▶ [Work to complete] Look through the entries for the string "clamp" and copy every line where it shows up.

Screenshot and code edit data
***

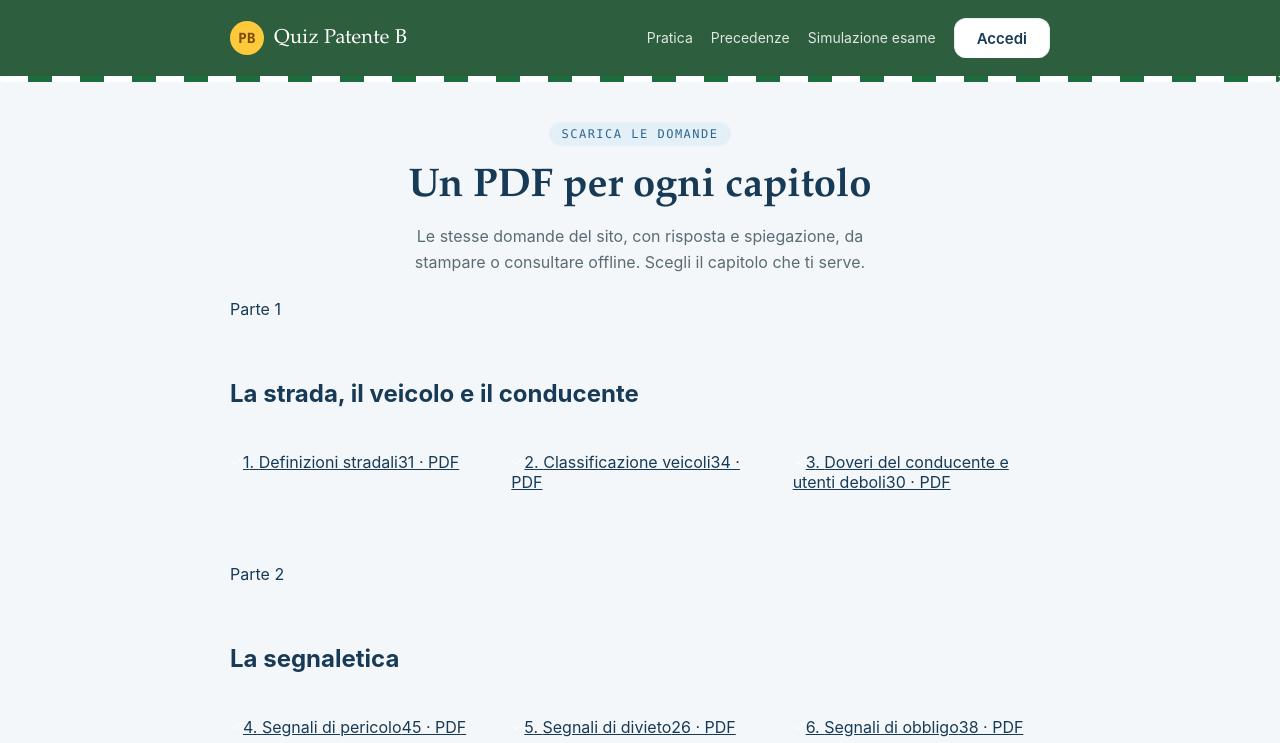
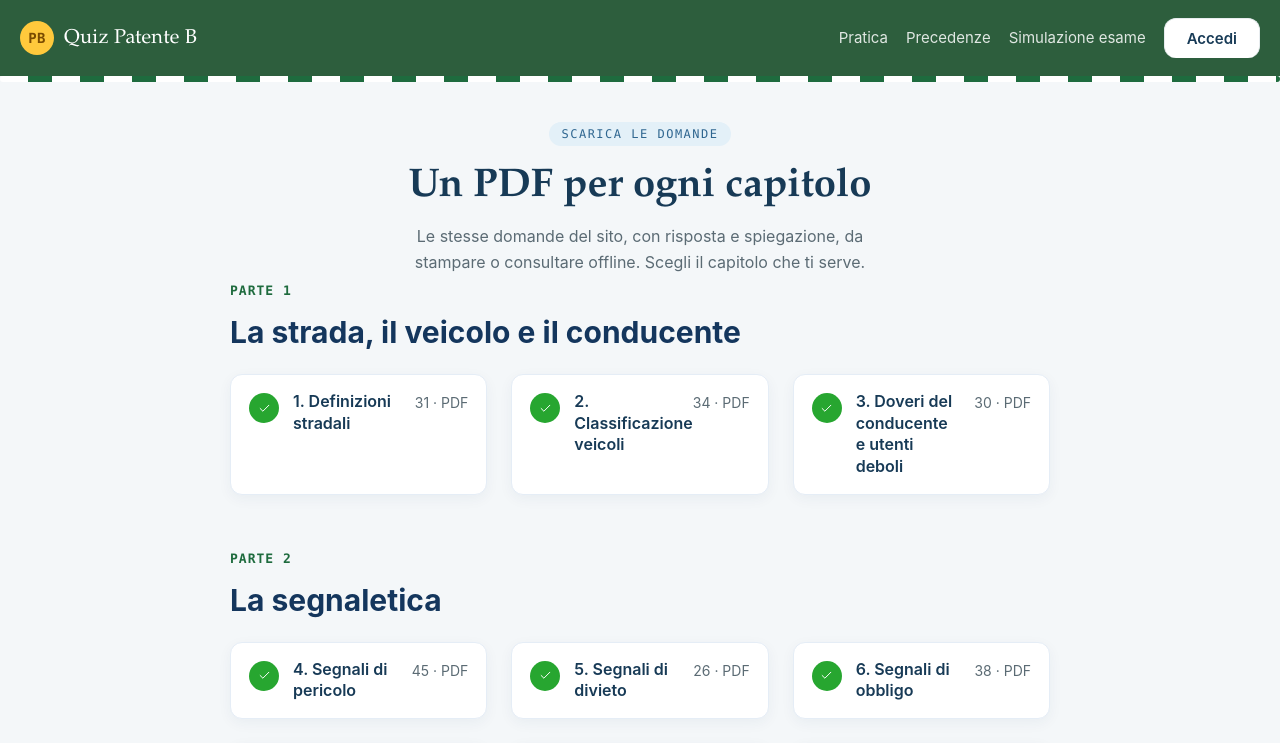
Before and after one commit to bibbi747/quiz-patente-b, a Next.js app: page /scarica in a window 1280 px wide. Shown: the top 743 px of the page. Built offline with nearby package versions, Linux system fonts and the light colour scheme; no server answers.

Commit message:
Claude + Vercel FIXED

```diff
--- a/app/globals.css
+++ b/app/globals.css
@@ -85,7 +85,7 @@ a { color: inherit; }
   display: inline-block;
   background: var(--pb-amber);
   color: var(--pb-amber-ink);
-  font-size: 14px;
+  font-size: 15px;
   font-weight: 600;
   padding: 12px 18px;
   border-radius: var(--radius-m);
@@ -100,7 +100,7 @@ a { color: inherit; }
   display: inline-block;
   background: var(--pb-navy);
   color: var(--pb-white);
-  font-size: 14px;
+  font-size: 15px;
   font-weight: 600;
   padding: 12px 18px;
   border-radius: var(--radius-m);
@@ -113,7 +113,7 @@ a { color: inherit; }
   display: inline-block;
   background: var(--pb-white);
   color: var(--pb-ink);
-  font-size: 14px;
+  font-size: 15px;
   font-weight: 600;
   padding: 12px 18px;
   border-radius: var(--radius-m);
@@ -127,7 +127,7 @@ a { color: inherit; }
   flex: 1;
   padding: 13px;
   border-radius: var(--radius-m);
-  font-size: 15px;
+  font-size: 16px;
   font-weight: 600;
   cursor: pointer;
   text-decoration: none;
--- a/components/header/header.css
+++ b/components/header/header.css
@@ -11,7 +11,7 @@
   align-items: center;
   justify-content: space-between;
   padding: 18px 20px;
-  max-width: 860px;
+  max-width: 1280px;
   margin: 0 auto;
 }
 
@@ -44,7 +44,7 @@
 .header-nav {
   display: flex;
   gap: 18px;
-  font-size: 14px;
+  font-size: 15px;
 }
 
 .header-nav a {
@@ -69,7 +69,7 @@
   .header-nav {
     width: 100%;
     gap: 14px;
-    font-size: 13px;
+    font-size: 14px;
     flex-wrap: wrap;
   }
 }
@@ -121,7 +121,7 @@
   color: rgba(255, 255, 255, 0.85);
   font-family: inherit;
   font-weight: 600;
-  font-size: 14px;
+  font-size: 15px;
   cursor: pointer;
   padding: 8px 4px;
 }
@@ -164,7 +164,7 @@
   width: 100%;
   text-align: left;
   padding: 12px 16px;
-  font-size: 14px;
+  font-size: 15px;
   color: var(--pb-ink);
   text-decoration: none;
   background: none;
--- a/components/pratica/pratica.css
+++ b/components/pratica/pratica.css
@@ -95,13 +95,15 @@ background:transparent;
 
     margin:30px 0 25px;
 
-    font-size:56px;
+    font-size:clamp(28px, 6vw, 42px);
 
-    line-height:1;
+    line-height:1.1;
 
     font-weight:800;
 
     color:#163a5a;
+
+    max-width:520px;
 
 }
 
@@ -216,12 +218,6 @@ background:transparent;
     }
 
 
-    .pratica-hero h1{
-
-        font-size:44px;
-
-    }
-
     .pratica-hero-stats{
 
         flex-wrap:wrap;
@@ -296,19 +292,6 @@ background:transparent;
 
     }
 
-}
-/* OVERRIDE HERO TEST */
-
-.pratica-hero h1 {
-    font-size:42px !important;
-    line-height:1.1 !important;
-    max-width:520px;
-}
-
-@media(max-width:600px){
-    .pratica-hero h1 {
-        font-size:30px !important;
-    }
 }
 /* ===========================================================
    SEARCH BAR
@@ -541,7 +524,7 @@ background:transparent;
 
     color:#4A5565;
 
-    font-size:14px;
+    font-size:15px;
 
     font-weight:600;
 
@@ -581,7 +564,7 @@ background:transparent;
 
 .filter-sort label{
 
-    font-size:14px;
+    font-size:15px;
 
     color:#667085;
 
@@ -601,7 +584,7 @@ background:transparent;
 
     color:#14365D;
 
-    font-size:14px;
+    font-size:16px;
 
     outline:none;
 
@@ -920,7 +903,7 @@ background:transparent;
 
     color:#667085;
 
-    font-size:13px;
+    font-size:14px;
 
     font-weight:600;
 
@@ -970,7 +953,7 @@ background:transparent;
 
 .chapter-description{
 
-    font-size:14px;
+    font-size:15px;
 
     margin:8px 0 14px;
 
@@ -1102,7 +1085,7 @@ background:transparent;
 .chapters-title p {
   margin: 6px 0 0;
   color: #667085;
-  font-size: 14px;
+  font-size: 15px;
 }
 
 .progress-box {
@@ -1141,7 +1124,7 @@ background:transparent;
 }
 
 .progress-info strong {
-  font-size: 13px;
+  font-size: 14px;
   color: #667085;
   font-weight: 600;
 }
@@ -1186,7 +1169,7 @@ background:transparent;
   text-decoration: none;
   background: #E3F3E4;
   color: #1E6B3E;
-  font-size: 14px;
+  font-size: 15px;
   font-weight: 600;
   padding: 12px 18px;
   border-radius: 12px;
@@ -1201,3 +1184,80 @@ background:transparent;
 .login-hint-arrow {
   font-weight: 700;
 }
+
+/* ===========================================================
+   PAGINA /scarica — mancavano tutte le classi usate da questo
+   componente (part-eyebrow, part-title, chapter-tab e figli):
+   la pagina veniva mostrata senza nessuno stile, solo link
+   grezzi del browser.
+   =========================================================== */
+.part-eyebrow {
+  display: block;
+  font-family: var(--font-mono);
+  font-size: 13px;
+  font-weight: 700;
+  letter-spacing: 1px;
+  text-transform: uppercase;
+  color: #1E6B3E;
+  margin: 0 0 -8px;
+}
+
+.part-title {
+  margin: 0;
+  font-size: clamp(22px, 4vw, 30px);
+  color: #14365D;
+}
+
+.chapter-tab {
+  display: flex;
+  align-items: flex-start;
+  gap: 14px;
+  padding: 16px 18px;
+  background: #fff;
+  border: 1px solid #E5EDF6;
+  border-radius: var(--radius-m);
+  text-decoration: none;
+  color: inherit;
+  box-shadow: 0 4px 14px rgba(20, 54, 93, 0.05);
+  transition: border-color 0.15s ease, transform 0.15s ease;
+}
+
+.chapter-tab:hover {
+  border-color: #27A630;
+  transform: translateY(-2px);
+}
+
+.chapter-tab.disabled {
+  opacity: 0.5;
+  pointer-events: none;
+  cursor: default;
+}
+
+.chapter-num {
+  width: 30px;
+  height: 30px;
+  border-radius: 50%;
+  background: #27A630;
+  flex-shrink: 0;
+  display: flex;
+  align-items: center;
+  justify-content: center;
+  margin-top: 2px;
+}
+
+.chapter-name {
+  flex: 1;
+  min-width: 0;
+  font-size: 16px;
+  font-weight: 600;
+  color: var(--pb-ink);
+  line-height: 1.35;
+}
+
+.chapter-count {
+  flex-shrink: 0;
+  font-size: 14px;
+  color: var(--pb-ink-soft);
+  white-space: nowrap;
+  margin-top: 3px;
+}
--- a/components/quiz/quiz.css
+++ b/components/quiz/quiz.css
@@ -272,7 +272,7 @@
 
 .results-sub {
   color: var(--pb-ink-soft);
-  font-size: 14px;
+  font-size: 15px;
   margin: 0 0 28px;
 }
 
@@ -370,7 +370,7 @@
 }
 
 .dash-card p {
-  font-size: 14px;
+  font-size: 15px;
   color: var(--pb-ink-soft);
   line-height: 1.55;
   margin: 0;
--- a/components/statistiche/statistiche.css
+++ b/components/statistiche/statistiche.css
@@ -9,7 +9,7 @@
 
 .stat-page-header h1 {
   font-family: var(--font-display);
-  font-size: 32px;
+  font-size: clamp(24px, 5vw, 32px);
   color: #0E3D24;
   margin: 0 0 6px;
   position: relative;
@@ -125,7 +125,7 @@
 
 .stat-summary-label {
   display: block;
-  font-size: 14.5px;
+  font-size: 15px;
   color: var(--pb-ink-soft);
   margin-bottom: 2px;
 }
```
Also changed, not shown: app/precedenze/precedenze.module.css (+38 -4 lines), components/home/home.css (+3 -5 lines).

***

▶ [Answer]
+    font-size:clamp(28px, 6vw, 42px);
+  font-size: clamp(22px, 4vw, 30px);
+  font-size: clamp(24px, 5vw, 32px);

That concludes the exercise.